The Good News on Paper

13 amazing facts about a material used by millions to feed the soul. /

It takes more than good will to get Bibles into people’s hands. Even in the electronic age, people still prefer printed Bibles. And that means, among other things, making paper upon which to print Bibles. A few facts about this material on which the spiritual welfare of so many today depends:

1. Most historians believe papermaking was invented about a hundred years before the birth of Jesus, in China, by Cai Lun, an official of the imperial court in the Han Dynasty. He created a sheet of paper using mulberry, bast fibers, fishnets, rags, and hemp.

2. Paper seems to have been first used not for writing but for wrapping or padding delicate items and poisonous medicine.

3. Muslims living in today’s Portugal and Spain first made paper in Europe in the 10th century. It slowly spread to Italy, France, and, by the 1400s, Germany, where Gutenberg—using handmade paper imported from Italy—used it to print the first Bible.

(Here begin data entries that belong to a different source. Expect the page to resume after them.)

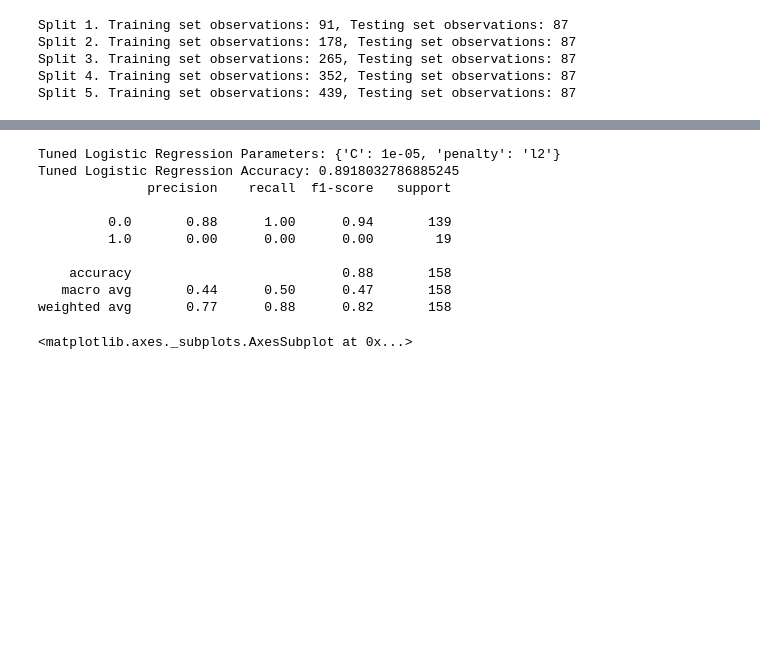
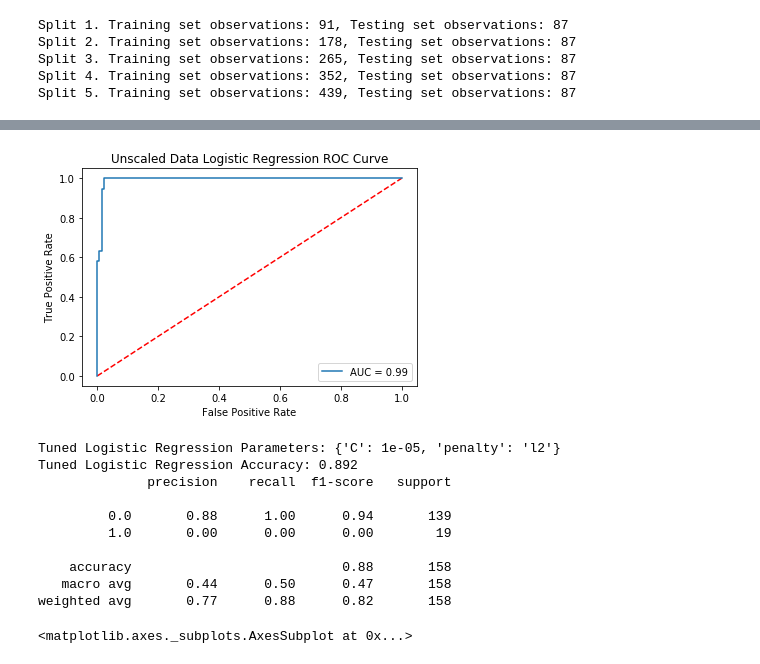
Before and after one commit to sheri-kamal/DATA71200-SP2020, a Jupyter notebook: Project 2 - Supervised Learning.ipynb, the cells around one changed output, grey strips where cells are left out. Drawn from its saved outputs; the diff is of its cells as text; code cells hidden in the pictures; blank space fills up the shorter version.

```diff
--- a/Project 2 - Supervised Learning.ipynb
+++ b/Project 2 - Supervised Learning.ipynb
@@ -62,13 +93,21 @@ Split 5. Training set observations: 439, Testing set observations: 87
+# %%
+from sklearn.metrics import roc_auc_score
+from sklearn.metrics import roc_curve
+
+logreg_roc_auc = roc_auc_score(y_test, logreg.predict_proba(X_test)[:,1])
+fpr, tpr, thresholds = roc_curve(y_test, logreg.predict_proba(X_test)[:,1])
+
+plt.plot([0, 1], [0, 1], 'r--')
+plt.plot(fpr, tpr, label='AUC = %0.2f' % logreg_roc_auc)
+plt.xlabel('False Positive Rate')
+plt.ylabel('True Positive Rate')
+plt.title('Unscaled Data Logistic Regression ROC Curve')
+plt.legend(loc="lower right")
+plt.show()
+# %% [output]
+[figure, added]
 # %%
-from sklearn.linear_model import LogisticRegression
-from sklearn import metrics
-from sklearn.metrics import classification_report
-from sklearn.metrics import confusion_matrix
-from sklearn.model_selection import GridSearchCV
-
-logreg = LogisticRegression()
-
-c_space = np.logspace(-5, 8, 15)
+c_space = np.logspace(-5, 2, 50)
 param_grid = {'C': c_space, 'penalty': ['l1', 'l2']}
 
 logreg_cv = GridSearchCV(logreg, param_grid, cv=tscv)
@@ -76,11 +115,11 @@ logreg_cv = GridSearchCV(logreg, param_grid, cv=tscv)
 logreg_cv.fit(X_train, y_train)
 
 print("Tuned Logistic Regression Parameters: {}".format(logreg_cv.best_params_))
-print("Tuned Logistic Regression Accuracy: {}".format(logreg_cv.best_score_))
+print("Tuned Logistic Regression Accuracy: {:.3f}".format(logreg_cv.best_score_))
 print(classification_report(y_test, logreg_cv.predict(X_test)))
 # %% [output]
 Tuned Logistic Regression Parameters: {'C': 1e-05, 'penalty': 'l2'}
-Tuned Logistic Regression Accuracy: 0.8918032786885245
+Tuned Logistic Regression Accuracy: 0.892
               precision    recall  f1-score   support
 
          0.0       0.88      1.00      0.94       139
```
Also changed, not shown: parts of 22 cells of this notebook.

4. Making paper has come a long way from using rags and mulberry bark. Once a tree is cut down, it is debarked and chipped into tiny fragments, which are cooked in a vat with water and several chemicals, including caustic soda and sodium sulfate, to make a gooey slurry known as pulp. The pulp is bleached to a white color using water and chlorine before being pressed into rolls and dried.

5. Crayons, shaving cream, ink, paint, varnish, and hair spray are some of the products made from the natural byproducts of papermaking (cellulose, oils, and resins).

6. How much paper is made from one tree is hard to determine, since trees, paper quality, and manufacturing techniques vary. One estimate: a 75-foot-tall pine tree 1 foot in diameter can produce 103,200 20lb 8.5 x 11 inch sheets, or 206 reams (500 per ream). Or to put it another way, enough newsprint for 3,000 copies of a 35-page newspaper.

7. Each year more than 2 billion books, 350 million magazines, and 24 billion newspapers are printed in the United States. But about 37 percent of the fiber used in them is recycled.

8. Paper can only be recycled for so long. After being recycled five to seven times, the fibers become too short to bond into new paper. New fibers are added to replace the unusable fibers that wash out of the pulp during the recycling process. A single sheet of paper may contain new fibers as well as fibers that have already been recycled several times.

9. Recycling doesn’t necessarily help save trees (in the US, more trees are planted than cut down most years), but it does reduce landfills. Since each US citizen uses over 400 pounds a year, paper can amount to almost a third of landfill materials.

10. Starting with paper’s origins in China in the second century A.D., hemp has been a wood substitute. In fact, the Declaration of Independence was written on hemp paper. Hemp now is illegal to grow in the US because it is a non-intoxicating variety of Cannabis sativa, the same plant marijuana comes from.

11. The first US Bible was printed in 1663 by John Elliot in Algonquin, a Native American language. At the time, most English-speaking Christians read the Geneva Bible, not the King James Version.

12. Today Bibles are usually made from “Bible paper” or “India paper,” paper grades that often contain cotton or linen fibers to increase its strength in spite of its thinness.

13. Gutenberg printed a mere 168 copies of the Bible. Today, Gideons International estimates that some 6 billion Bibles have now been printed. Bibles vary in size and weight, of course, but assuming a typical Bible is composed of a pound of paper, that has required 3 million tons of paper.

Follow The Behemoth on Twitter and Facebook.

Also in this Issue

Issue 17 / March 5, 2015
  1. Editors’ Note
  2. The Problem of Beauty

    It’s a clue that leads us to the most magnificent of places. /

  3. ‘Beauteous Duck’

    The emperor penguin is an animal from which myths are made. /

  4. O Sapientia

    ‘My Ground of Being, always grounding me.’ /

  5. Wonder on the Web

    Links to amazing stuff /

Issue Archives